A collection of stories most of which evolved and grew in the classroom through constant retelling to groups of students in answer to their persistent plea Sir, please tell us a story. Subsequently, they were put down on paper following the technique of the storyteller rather than that of the storywriter.
A story that is told depends for its success as much on the skill of the teller as on the beauty of its content. The success of a written story depends entirely on the way the writer has ordered the words. The oral story is simple and direct with a clear-cut beginning and end. It tends to be emotive rather than cerebral. The written story, freed from the limitations imposed by the oral tradition tends to be more sophisticated and fluid. It is more intellectual both in form and content.

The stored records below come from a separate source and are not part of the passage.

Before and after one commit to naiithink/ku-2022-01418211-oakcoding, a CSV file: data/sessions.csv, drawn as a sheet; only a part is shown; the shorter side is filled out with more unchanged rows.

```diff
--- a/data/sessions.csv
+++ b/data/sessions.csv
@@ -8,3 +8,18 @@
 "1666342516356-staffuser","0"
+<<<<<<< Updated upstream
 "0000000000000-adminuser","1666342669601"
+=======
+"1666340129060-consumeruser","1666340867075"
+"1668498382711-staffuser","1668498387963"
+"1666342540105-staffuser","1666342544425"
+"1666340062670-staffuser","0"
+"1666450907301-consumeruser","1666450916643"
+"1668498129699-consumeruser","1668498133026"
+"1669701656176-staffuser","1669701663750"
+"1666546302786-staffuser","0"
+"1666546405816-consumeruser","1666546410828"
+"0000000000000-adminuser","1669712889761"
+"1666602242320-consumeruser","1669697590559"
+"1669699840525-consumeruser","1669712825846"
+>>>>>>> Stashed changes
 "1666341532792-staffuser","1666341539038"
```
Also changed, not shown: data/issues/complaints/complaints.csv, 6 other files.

The difference between the two kinds of stories was further sharpened when William James' stream of consciousness theory was adopted by storywriters all over the world. Actions and characters were made subservient to minute delineation of thought. Nothing ever 'happened' in these stories and though they made beautiful reading they were not stories that would bear telling.